_Exercise goal:_
Look through the data and write out every line with the word "translateY" in it.

##########

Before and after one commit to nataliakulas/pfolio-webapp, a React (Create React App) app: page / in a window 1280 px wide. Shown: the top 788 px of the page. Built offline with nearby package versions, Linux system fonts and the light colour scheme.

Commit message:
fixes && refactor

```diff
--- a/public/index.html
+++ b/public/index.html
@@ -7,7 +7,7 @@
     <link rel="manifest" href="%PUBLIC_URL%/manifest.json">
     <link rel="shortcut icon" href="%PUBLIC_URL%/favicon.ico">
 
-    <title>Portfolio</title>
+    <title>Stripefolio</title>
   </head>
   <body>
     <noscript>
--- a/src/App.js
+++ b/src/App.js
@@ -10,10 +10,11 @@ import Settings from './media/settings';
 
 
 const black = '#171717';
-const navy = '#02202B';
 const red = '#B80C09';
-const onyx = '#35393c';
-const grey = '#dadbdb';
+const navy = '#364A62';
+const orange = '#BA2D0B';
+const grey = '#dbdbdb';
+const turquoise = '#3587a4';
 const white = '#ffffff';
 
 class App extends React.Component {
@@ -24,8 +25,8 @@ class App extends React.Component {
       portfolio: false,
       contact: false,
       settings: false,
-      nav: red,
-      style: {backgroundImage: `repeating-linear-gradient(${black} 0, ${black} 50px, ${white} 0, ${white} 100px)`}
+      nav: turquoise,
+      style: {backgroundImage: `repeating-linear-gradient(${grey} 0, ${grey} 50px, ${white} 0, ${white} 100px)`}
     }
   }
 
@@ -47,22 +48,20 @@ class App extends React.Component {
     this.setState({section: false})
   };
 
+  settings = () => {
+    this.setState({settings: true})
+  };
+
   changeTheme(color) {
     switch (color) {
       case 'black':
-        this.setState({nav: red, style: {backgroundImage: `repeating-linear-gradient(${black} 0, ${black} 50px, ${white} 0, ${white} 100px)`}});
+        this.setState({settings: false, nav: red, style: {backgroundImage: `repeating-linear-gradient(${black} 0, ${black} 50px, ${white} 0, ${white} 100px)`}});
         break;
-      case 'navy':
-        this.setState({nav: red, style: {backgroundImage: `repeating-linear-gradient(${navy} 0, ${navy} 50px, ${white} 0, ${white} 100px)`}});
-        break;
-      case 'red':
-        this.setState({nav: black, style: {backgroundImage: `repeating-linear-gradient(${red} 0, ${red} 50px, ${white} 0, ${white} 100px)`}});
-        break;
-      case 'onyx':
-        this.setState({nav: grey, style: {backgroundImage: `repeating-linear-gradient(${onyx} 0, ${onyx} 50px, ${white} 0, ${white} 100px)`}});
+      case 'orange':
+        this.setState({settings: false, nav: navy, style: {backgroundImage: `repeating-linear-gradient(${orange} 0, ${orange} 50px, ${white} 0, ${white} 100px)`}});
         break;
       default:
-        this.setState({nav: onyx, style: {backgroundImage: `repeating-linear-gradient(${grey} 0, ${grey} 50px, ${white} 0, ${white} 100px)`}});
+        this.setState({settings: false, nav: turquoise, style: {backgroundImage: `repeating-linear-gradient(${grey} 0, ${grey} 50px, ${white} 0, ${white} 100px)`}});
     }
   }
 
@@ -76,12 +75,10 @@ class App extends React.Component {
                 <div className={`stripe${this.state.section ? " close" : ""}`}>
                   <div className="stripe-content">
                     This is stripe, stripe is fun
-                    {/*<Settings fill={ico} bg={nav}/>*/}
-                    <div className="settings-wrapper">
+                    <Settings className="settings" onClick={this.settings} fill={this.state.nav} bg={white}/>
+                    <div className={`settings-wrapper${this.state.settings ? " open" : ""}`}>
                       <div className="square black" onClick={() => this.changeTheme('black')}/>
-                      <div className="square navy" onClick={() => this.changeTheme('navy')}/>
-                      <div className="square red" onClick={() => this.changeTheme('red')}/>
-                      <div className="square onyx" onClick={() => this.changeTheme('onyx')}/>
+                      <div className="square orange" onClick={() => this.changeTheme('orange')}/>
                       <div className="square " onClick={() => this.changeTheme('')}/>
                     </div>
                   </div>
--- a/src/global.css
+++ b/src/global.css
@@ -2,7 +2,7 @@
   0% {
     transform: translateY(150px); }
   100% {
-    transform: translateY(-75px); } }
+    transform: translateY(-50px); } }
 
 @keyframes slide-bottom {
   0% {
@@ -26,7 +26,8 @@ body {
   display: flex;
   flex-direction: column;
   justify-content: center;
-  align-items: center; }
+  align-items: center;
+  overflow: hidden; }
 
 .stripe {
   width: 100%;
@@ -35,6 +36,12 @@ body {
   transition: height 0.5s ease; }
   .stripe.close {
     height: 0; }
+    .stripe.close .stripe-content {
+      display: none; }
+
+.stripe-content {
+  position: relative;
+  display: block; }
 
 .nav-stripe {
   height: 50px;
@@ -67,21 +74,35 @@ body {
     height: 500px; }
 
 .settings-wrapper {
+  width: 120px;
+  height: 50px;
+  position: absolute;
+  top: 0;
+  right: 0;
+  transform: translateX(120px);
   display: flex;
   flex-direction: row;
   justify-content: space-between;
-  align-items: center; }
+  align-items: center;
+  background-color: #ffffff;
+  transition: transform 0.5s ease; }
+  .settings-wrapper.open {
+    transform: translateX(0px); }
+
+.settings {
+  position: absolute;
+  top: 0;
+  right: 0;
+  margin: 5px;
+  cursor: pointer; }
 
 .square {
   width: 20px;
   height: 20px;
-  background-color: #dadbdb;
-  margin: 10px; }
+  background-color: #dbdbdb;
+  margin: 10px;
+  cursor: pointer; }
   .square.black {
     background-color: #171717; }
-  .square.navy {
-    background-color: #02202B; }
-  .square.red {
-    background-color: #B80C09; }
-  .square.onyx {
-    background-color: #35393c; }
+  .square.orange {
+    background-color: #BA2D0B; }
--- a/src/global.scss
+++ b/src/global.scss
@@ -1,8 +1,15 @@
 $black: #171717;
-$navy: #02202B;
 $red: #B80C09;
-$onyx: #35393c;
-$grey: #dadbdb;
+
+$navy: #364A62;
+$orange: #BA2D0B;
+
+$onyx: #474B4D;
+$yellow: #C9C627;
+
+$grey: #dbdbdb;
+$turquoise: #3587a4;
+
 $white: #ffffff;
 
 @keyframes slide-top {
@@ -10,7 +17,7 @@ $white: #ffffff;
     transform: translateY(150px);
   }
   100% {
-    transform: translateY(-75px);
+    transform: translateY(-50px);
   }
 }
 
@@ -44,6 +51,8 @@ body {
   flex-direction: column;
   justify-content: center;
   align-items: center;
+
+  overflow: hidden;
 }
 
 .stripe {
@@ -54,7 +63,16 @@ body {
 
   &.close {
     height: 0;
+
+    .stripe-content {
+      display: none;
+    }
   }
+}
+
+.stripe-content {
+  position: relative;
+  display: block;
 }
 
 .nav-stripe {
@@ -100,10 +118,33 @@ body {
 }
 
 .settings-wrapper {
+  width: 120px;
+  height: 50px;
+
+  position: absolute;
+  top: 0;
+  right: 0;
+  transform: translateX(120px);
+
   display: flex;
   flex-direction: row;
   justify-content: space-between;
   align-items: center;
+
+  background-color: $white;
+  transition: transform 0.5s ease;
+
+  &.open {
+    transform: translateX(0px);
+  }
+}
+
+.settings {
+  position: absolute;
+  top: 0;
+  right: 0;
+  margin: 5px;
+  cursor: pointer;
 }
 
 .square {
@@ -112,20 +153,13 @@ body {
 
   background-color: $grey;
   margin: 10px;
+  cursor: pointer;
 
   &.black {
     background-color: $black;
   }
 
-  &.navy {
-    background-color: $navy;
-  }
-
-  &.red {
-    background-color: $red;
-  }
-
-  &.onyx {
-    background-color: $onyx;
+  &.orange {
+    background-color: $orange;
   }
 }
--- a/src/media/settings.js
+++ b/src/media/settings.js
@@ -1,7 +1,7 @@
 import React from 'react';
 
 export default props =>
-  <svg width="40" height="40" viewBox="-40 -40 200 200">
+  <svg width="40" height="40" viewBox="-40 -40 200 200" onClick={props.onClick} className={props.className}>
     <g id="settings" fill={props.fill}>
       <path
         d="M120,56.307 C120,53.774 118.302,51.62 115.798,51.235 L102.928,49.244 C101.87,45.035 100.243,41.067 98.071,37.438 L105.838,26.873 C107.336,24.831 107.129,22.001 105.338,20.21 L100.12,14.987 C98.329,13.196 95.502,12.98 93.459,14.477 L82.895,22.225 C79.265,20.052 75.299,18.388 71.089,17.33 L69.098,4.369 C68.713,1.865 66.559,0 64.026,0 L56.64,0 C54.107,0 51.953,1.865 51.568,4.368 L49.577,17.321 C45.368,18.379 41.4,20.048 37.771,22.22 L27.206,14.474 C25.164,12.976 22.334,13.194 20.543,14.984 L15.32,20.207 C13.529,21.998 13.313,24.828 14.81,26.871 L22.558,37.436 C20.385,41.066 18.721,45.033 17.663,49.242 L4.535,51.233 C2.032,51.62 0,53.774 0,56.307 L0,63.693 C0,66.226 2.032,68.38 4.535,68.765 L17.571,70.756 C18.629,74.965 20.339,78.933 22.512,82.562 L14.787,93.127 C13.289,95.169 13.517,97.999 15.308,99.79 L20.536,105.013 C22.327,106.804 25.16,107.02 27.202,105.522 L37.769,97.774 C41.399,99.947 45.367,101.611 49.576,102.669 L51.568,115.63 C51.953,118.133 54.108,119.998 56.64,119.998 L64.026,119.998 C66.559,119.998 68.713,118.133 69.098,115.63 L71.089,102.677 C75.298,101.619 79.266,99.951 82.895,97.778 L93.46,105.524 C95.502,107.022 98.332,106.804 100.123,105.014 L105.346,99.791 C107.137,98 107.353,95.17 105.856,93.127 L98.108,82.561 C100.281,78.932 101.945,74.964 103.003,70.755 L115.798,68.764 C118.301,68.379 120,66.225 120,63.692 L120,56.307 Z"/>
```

##########

_Result:_
     transform: translateY(150px); }
-    transform: translateY(-75px); } }
+    transform: translateY(-50px); } }
     transform: translateY(150px);
-    transform: translateY(-75px);
+    transform: translateY(-50px);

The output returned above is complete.